### Excerpted data
-----

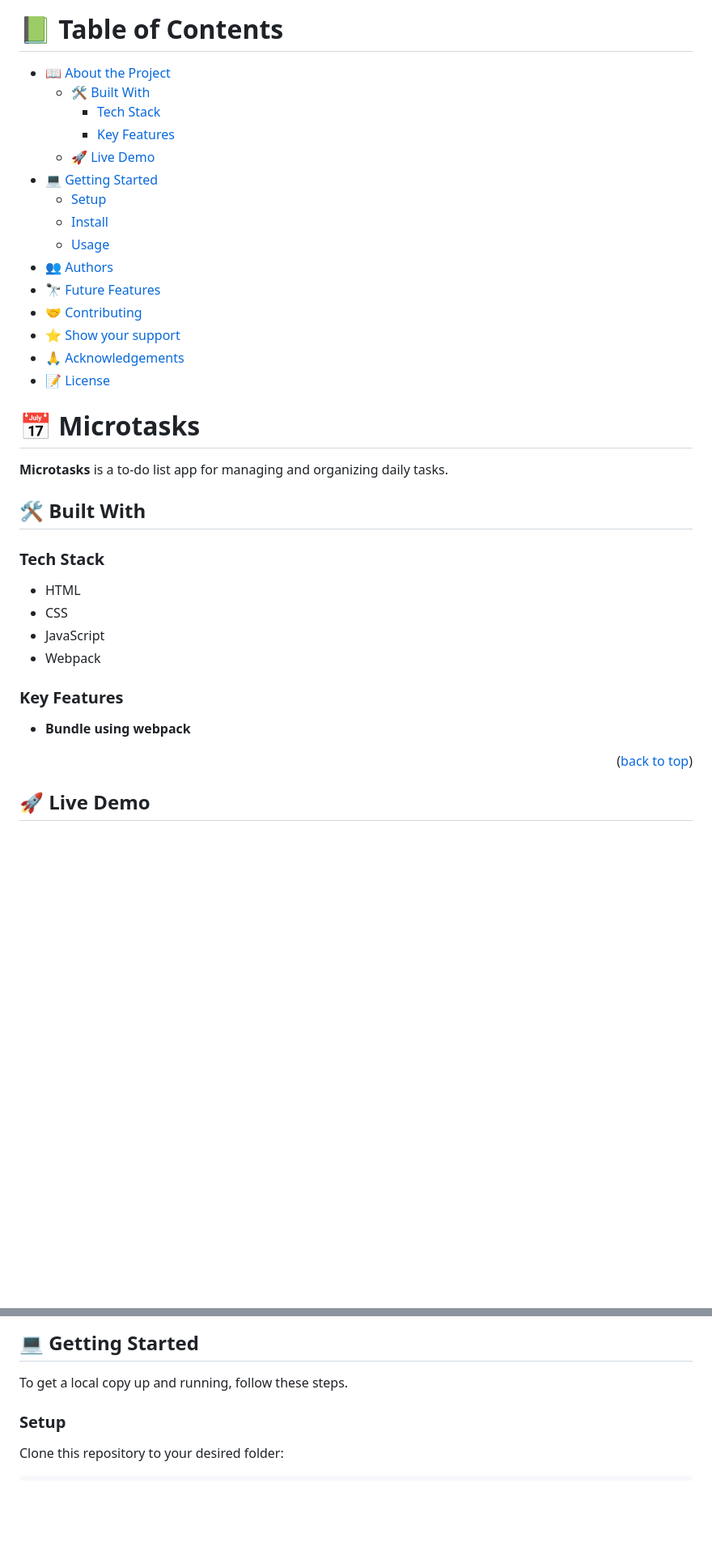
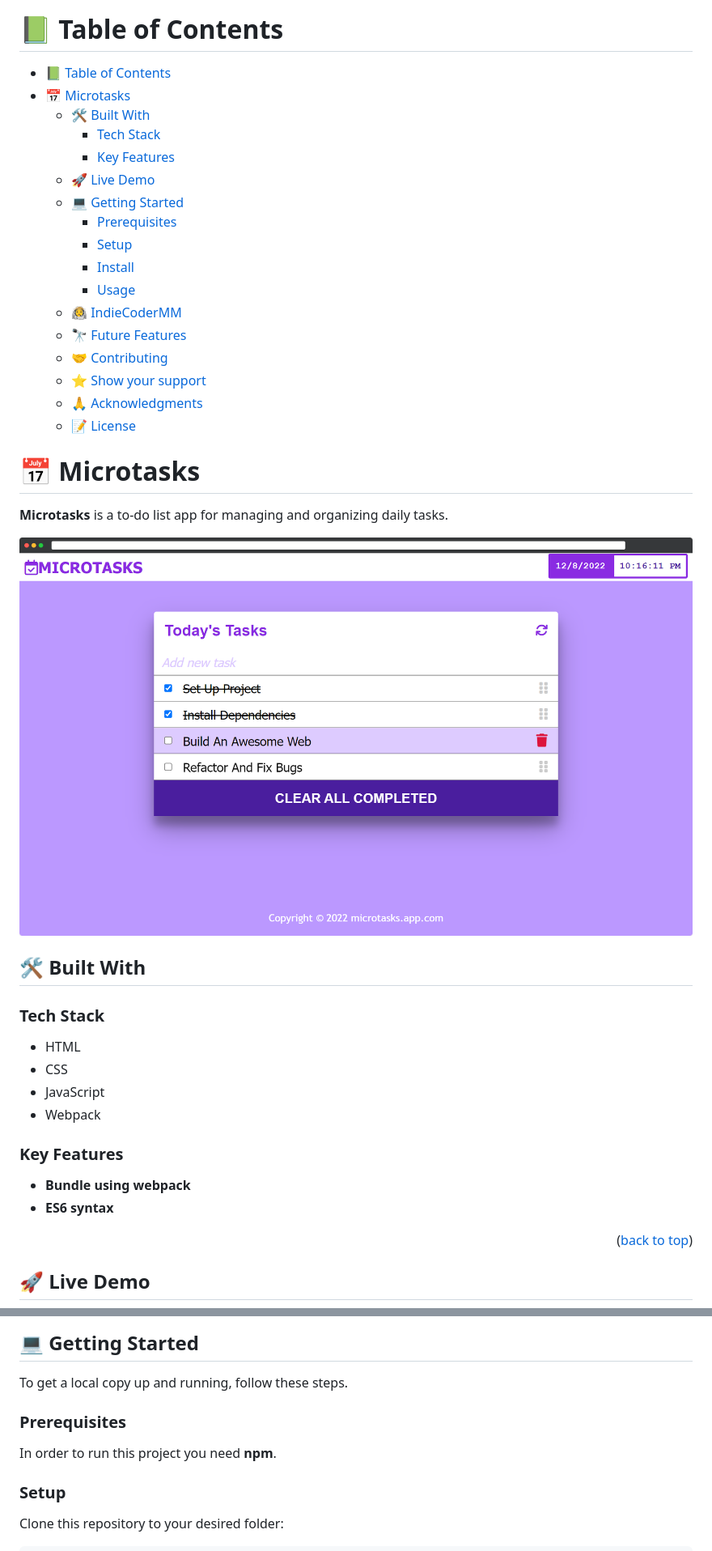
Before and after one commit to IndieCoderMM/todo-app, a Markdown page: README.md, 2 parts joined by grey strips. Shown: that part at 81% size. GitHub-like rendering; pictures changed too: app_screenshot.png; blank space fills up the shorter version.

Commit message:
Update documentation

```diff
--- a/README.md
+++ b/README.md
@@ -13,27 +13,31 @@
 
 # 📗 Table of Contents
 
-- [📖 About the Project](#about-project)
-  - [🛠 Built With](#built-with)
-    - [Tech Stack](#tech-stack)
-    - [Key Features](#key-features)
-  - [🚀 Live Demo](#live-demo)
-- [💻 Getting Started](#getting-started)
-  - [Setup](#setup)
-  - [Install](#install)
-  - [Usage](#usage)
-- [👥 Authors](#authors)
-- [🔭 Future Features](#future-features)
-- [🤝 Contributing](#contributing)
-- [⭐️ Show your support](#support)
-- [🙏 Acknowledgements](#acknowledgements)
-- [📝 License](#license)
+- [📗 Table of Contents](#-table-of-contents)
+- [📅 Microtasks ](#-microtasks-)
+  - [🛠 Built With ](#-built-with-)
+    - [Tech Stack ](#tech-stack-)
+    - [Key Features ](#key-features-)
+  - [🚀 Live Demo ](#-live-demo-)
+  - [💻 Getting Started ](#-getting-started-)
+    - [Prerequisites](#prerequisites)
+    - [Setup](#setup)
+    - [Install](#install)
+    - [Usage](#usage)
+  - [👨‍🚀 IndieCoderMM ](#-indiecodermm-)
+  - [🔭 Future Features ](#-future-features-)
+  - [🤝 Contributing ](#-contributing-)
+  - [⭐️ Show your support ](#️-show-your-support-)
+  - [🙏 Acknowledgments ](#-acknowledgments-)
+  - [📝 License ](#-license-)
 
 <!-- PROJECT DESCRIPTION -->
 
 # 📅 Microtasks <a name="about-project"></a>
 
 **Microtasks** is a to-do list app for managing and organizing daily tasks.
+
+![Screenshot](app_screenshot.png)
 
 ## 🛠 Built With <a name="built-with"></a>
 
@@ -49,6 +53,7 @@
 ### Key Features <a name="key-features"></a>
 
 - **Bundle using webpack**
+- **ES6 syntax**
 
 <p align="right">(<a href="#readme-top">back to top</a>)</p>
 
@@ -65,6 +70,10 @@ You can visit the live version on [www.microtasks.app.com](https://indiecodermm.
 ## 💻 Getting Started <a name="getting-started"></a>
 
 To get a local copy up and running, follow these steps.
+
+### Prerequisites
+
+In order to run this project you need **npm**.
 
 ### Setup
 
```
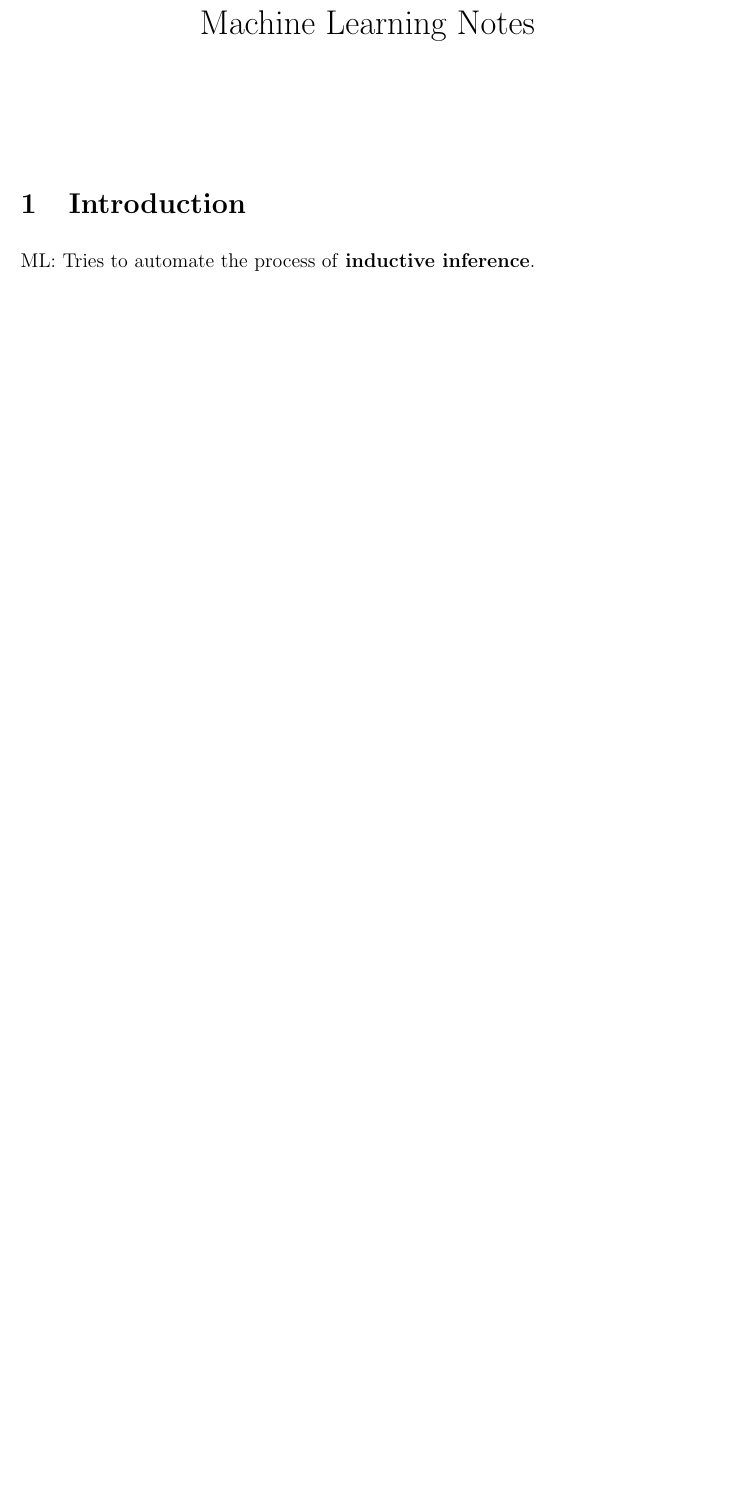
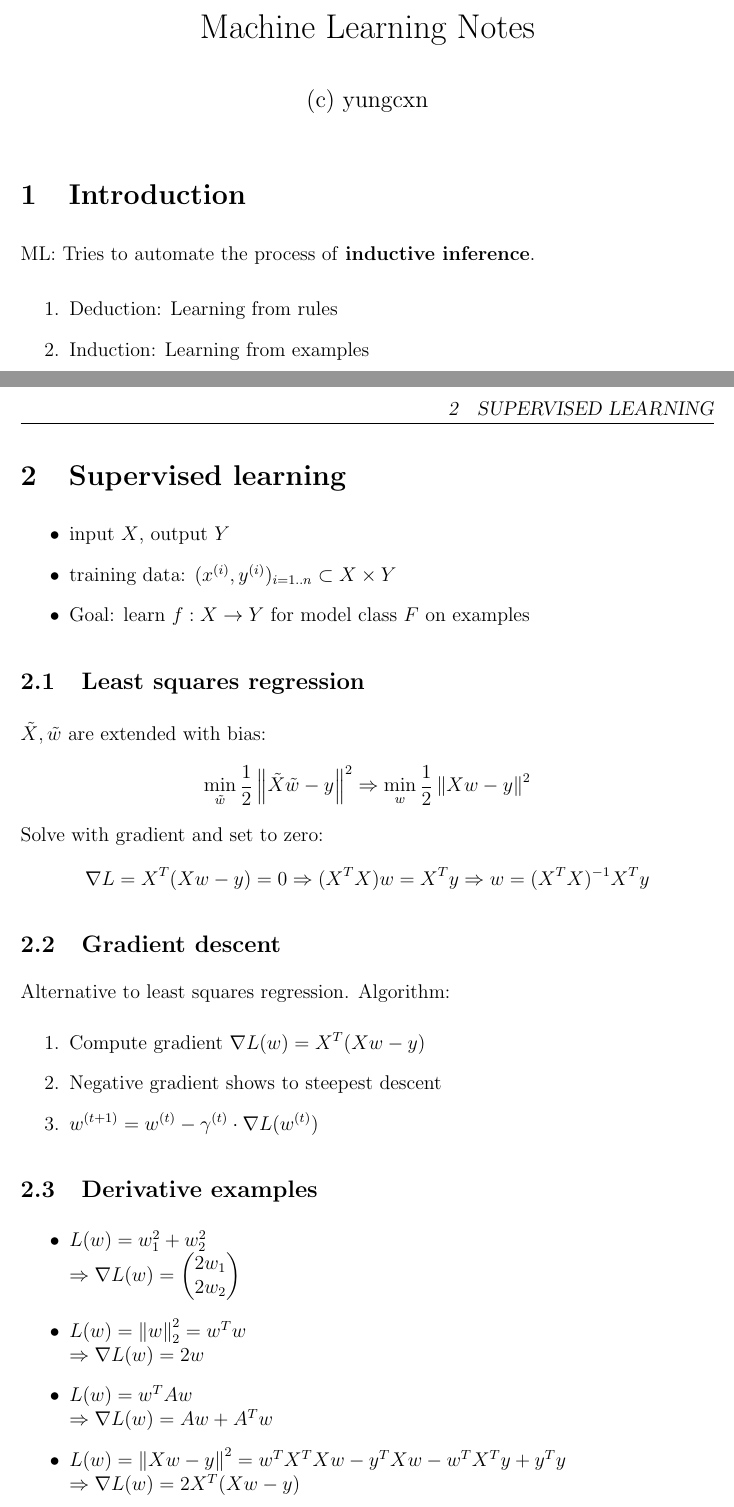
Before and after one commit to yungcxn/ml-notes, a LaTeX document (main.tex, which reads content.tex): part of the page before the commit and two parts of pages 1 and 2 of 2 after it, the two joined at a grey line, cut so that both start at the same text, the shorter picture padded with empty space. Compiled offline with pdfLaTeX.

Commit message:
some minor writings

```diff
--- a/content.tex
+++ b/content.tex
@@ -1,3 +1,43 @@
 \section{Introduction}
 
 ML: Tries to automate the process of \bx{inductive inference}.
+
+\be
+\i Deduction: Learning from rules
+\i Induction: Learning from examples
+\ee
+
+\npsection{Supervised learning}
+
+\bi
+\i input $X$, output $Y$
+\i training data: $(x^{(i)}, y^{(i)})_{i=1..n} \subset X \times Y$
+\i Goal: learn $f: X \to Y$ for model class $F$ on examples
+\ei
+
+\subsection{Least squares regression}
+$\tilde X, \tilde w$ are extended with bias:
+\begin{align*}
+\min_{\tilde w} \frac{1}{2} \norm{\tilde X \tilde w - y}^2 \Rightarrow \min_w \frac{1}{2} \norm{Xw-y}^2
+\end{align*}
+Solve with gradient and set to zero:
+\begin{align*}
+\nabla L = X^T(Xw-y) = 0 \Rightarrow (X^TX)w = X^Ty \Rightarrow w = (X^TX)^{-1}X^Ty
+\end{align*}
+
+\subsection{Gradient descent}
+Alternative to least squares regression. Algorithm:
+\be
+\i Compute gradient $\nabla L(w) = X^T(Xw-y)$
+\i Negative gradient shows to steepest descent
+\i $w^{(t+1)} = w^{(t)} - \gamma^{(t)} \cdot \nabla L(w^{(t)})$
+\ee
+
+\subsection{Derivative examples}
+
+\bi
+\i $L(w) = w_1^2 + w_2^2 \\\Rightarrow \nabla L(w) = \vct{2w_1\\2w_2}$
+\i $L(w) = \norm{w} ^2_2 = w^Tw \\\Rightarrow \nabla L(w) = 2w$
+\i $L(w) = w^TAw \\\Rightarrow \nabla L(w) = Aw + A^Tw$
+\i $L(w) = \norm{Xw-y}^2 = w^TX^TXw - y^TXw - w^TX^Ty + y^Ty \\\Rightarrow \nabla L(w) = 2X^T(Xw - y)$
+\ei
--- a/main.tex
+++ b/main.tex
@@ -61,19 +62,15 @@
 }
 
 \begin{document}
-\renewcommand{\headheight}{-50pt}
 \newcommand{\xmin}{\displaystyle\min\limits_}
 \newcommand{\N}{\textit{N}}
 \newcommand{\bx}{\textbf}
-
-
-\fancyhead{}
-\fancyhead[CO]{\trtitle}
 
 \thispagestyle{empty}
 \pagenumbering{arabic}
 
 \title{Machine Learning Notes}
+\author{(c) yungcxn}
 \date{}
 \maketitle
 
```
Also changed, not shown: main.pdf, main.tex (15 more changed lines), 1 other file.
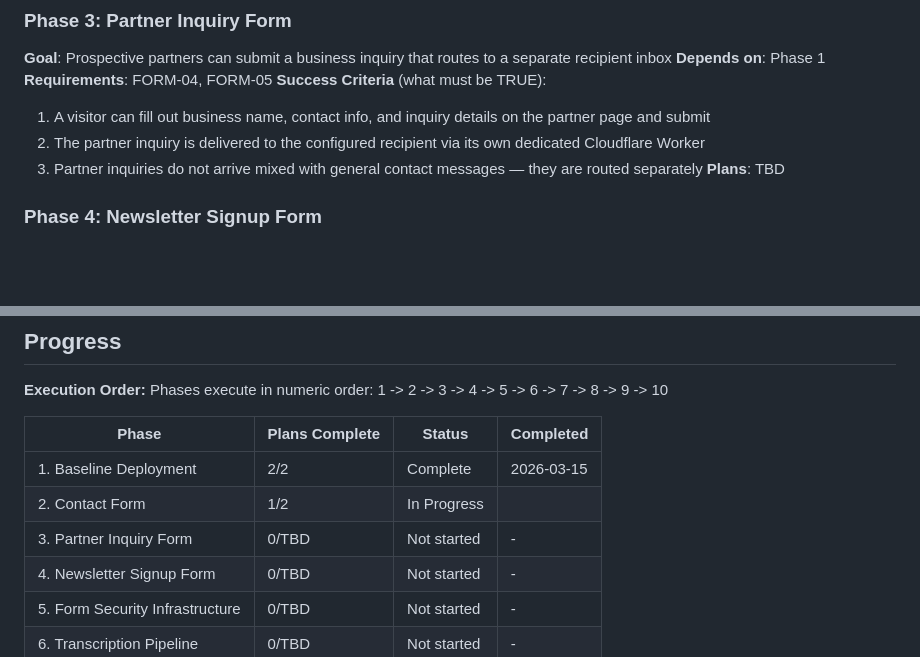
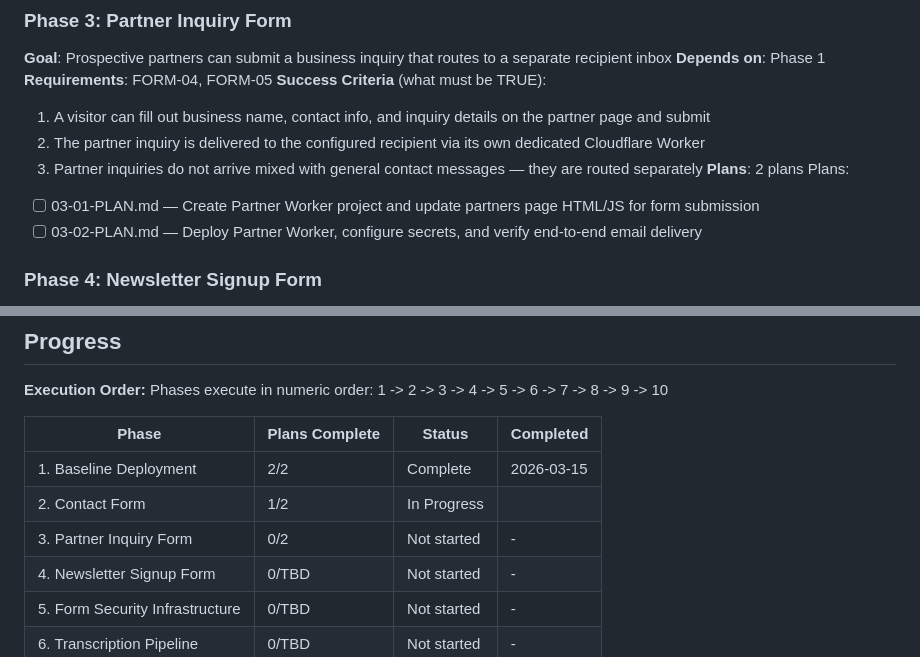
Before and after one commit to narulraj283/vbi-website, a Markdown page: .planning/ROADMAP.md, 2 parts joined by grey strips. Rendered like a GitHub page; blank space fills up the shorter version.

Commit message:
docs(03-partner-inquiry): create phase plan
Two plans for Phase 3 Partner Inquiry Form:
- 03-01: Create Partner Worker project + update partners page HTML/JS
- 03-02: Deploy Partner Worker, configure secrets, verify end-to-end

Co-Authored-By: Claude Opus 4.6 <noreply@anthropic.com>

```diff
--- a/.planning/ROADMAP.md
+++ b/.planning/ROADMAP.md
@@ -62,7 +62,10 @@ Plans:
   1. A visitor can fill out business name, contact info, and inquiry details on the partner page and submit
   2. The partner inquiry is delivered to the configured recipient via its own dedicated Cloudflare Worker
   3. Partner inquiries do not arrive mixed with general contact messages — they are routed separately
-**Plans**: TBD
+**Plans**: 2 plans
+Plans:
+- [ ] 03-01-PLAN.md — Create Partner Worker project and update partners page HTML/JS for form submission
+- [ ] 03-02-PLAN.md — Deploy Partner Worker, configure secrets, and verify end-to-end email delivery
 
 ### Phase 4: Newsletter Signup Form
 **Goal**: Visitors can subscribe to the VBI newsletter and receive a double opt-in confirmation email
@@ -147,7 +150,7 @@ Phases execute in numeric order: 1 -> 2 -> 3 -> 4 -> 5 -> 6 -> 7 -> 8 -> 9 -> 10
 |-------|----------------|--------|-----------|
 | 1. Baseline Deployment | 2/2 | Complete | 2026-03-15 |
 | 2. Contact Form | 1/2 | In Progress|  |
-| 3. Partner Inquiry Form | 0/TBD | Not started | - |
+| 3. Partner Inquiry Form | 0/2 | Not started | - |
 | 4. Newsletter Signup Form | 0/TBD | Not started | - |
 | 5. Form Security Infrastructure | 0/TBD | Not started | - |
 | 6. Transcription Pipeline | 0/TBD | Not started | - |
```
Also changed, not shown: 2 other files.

-----

### Exercise aim
Wherever the string "ROADMAP" is found in the listing above, copy the line that contains it.

### Your solution
Before and after one commit to narulraj283/vbi-website, a Markdown page: .planning/ROADMAP.md, 2 parts joined by grey strips. Rendered like a GitHub page; blank space fills up the shorter version.
--- a/.planning/ROADMAP.md
+++ b/.planning/ROADMAP.md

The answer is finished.